In the top five at the Valspar Championship included Ryder Cup stalwarts Sergio Garcia (fourth) and Justin Rose (T5). This comes just a week after Spaniard Rafa Cabrera Bello tied for third at the WGC-Mexico Championship with Englishman Tyrell Hatton. Garcia, Casey, Sweden's Alex Noren, and Englishman Tommy Fleetwood also notched top-15 finishes.
The Official World Golf Ranking has Spain's Jon Rahm at No. 3 and countryman Garcia at No. 9, while Fleetwood, Casey, Rory McIlory, and Hatton are at No's 11-15.
Ah yes, McIlroy.
We've made it six paragraphs into a story about the European Ryder Cup team and haven't mentioned the four-time major winner, and arguably the biggest emotional shot-in-the-arm on the losing 2016 team.
Although McIlroy hasn't found the winner's circle on any tour since 2016, he will be the leader of this team and as McIlroy goes, so goes the European team.
With the Ulsterman having embraced the leadership role as he bridges the gap between the old guard of Rose, Garcia, British Open Champion Henrik Stenson from Sweden, and even Casey, along with the younger generation, this is why the team could stand up nicely to the American side that is going through a full-on generational shift.

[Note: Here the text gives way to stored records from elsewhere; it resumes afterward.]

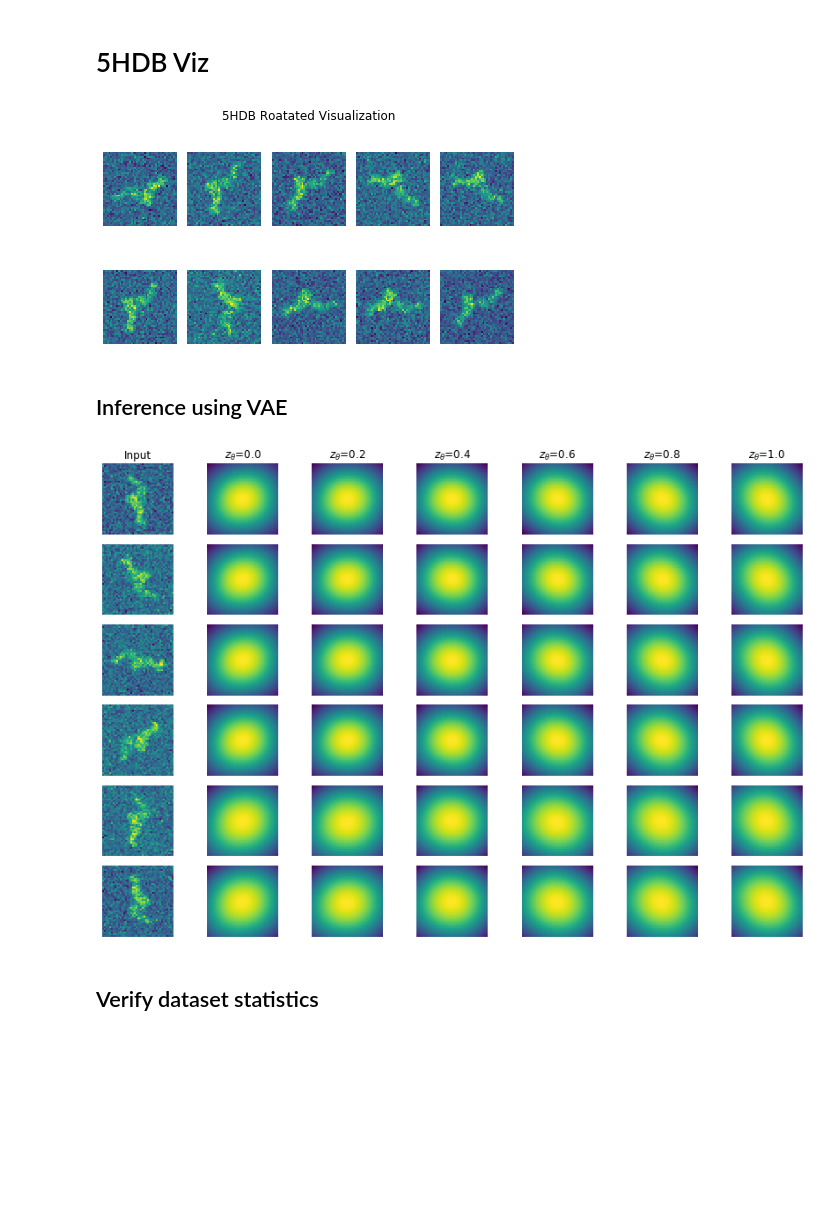
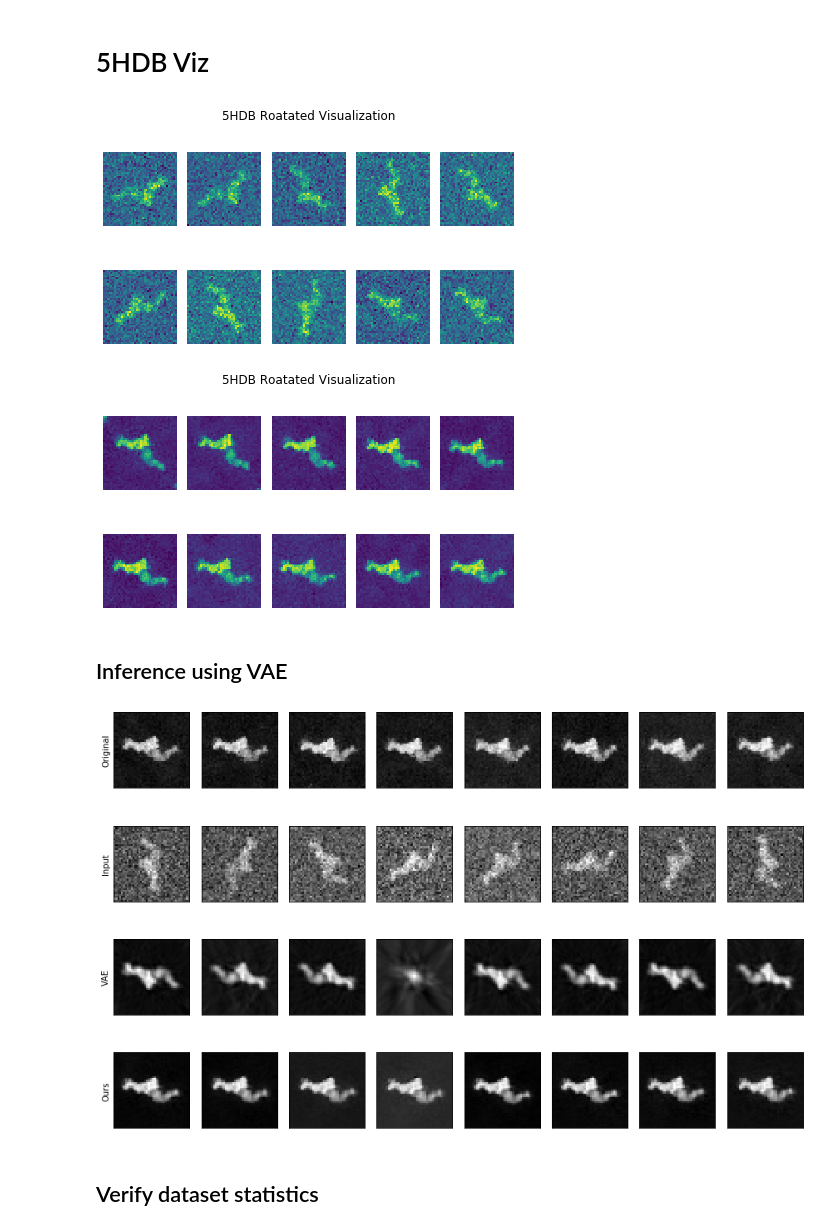
Before and after one commit to kobybibas/CryoEM_rotation_invariant, a Jupyter notebook: notebooks/5hdb_viz.ipynb, the cells around one changed output. Drawn from its saved outputs; the diff is of its cells as text; code cells hidden in the pictures; blank space fills up the shorter version.

```diff
--- a/notebooks/5hdb_viz.ipynb
+++ b/notebooks/5hdb_viz.ipynb
@@ -16,14 +16,24 @@ train_loader, test_loader, image_shape = get_dataset('5hdb', 1, 0, data_base_dir
 
 # Visualize dataset
 fig, axs = plt.subplots(2, 5)
-for ax, i in zip(axs.flatten(), np.arange(0, 10)):
+for ax, i in zip(axs.flatten(), np.linspace(0, len(train_loader.dataset) - 1, 10).astype(int)):
     img, rot, img_rot = train_loader.dataset[i]
     ax.imshow(img.squeeze())
     ax.set_axis_off()
 fig.suptitle("5HDB Roatated Visualization")
 plt.tight_layout()
 plt.show()
+
+fig, axs = plt.subplots(2, 5)
+for ax, i in zip(axs.flatten(), np.linspace(0, len(train_loader.dataset) - 1, 10).astype(int)):
+    img, rot, img_rot = train_loader.dataset[i]
+    ax.imshow(img_rot.squeeze())
+    ax.set_axis_off()
+fig.suptitle("5HDB Roatated Visualization")
+plt.tight_layout()
+plt.show()
 # %% [output]
-[figure, old version]
+[figure, new version]
+[figure, added]
 # %% [markdown]
 ## Inference using VAE
@@ -33,38 +40,53 @@ vae_model = load_vae_model(out_base_dir, train_loader, test_loader, image_shape)
+# %%
+# VAE
+out_base_dir = '../output/vae_5hdb_20200619_132545'
+vae_model = load_vae_model(out_base_dir, train_loader, test_loader, image_shape)
+vae_model = vae_model.eval()
+
+# Ours
+ours_base_dir = '../output/ours_5hdb_20200626_150655'
+our_model = load_our_model(ours_base_dir, train_loader, test_loader, image_shape)
+our_model = our_model.eval()
 # %%
-viz_num = 6
-viz_theta_num = 6
+viz_num = 8
 
-trainset_idxs = np.linspace(0,len(test_loader.dataset)-1,viz_num).astype(int)
-theta_inputs =  np.linspace(0,1,viz_theta_num).round(2)
+viz_idxs = np.linspace(0, len(test_loader.dataset) - 1, viz_num).astype(int)
 
-w,h = plt.rcParams.get('figure.figsize')
-fig, axs = plt.subplots(len(trainset_idxs), len(theta_inputs) + 1,figsize=(w*2,h*2))
+w, h = plt.rcParams.get('figure.figsize')
+fig, axs = plt.subplots(4, len(viz_idxs), figsize=(w * 2, h * 2), facecolor='w')
 
-for i, idx in enumerate(trainset_idxs):
+for i, idx in enumerate(viz_idxs):
+    # Get input and visualize it
+    imgs, rot, imgs_rot0 = test_loader.dataset[idx]
+    ax = axs[0, i]
+    ax.imshow(imgs_rot0.squeeze(), cmap='gray')
+    ax = axs[1, i]
+    ax.imshow(imgs.squeeze(), cmap='gray')
 
-    # Get input and visualize it
-    y = test_loader.dataset[idx][0]
-    ax = axs[i, 0]
-    ax.imshow(y.squeeze())
-    ax.set_axis_off()
+    # Inference vae
+    imgs_vae = vae_model.forward(vae_model.x_coord, imgs, theta_input=0)[0].detach().numpy()
+    ax = axs[2, i]
+    ax.imshow(np.flip(imgs_vae.squeeze(),axis=1), cmap='gray')
 
-    for j, theta_input in enumerate(theta_inputs):
-        # Inference
-        y_hat = vae_model.forward(vae_model.x_coord, y, theta_input=theta_input)[0].detach().numpy()
+    # Inference ours
+    z_rot_input = torch.zeros(len(imgs), 1)  # Force the decoder to generate images with rotation zero
+    gen_imgs, z_rot = our_model.forward(imgs, z_rot_input=z_rot_input)
+    gen_imgs = gen_imgs.detach().numpy()
+    ax = axs[3, i]
+    ax.imshow(gen_imgs.squeeze(), cmap='gray')
 
-        # Visualize prediction
-        ax = axs[i, j + 1]
-        ax.imshow(y_hat.squeeze())
-        ax.set_axis_off()
+[ax.set_xticks([]) for ax in axs.flatten()]
+[ax.set_yticks([]) for ax in axs.flatten()]
 
-axs[0, 0].set_title('Input')
-for ax, theta_input in zip(axs[0][1:], theta_inputs):
-    ax.set_title(r'$z_\theta$={}'.format(theta_input))
+axs[0, 0].set_ylabel('Original')
+axs[1, 0].set_ylabel('Input')
+axs[2, 0].set_ylabel('VAE')
+axs[3, 0].set_ylabel('Ours')
 
 plt.tight_layout()
 plt.show()
 # %% [output]
-[figure, old version]
+[figure, new version]
 # %% [markdown]
 ## Verify dataset statistics
 # %%
```
Also changed, not shown: parts of 3 cells of this notebook, 9 other files.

|Justin Thomas||Tyrell Hatton|
|Dustin Johnson||Justin Rose|
|Brooks Koepka||Ross Fisher|
|Phil Mickelson||Matthew Fitzpatrick|
|Jordan Spieth||Jon Rahm|
|Matt Kuchar||Tommy Fleetwood|
|Brian Harman||Sergio Garcia|
|Patrick Reed||Rafa Cabrera Bello|
Europe will have four golfers from a "European" points list combined with four from a "World" points list, plus four captain's picks. The American side will have eight golfers via an ongoing points list, plus four captain's picks.
There are some rookies sprinkled throughout both sides, and there are some veterans on the outside looking in that would be in need of a pick - also on both sides - but if the last two weeks on the world's biggest stage are any indication, the European side is eager to retain the cup once again after having held onto it for eight out of the last 11 contests.
Casey is now right on the cusp of making the team on merit, and said captain Thomas Bjorn already texted him after his victory with some words of encouragement to get over the hump. A little further down the list on the European side includes two-time major winner Martin Kaymer, as well as Ian Poulter and Thomas Pieters, the latter of which earned the most points of a Ryder Cup rookie in history in 2016 and a player whom McIlroy called a "stud."
Casey said Sunday one of the biggest inspirations for him is the opportunity to compete against the next wave of stars.
"It's becoming a young man's sport and so it's very rewarding to be able to go up against the young guys and still beat them and still compete with them," said Casey. "It's one of the reasons I want to play a Ryder Cup ... I want to play against a different generation."
Whatever the inspiration, given the play from the European side's big names of late along with the assumed success of the American side - driven by Justin Thomas' two, almost three wins this season, Dustin Johnson with a stranglehold on world No. 1, and the chance for Tiger Woods and Mickelson to re-live some past glory - we could be on track for a Ryder Cup for the ages.
Adam Stanley has written about golf since 2011 for PGATOUR.com, LPGA.com, and the Canadian Press, among other organizations. He is a frequent contributor to The Globe and Mail and is a graduate of Carleton University's School of Journalism. Find him on Twitter @adam_stanley.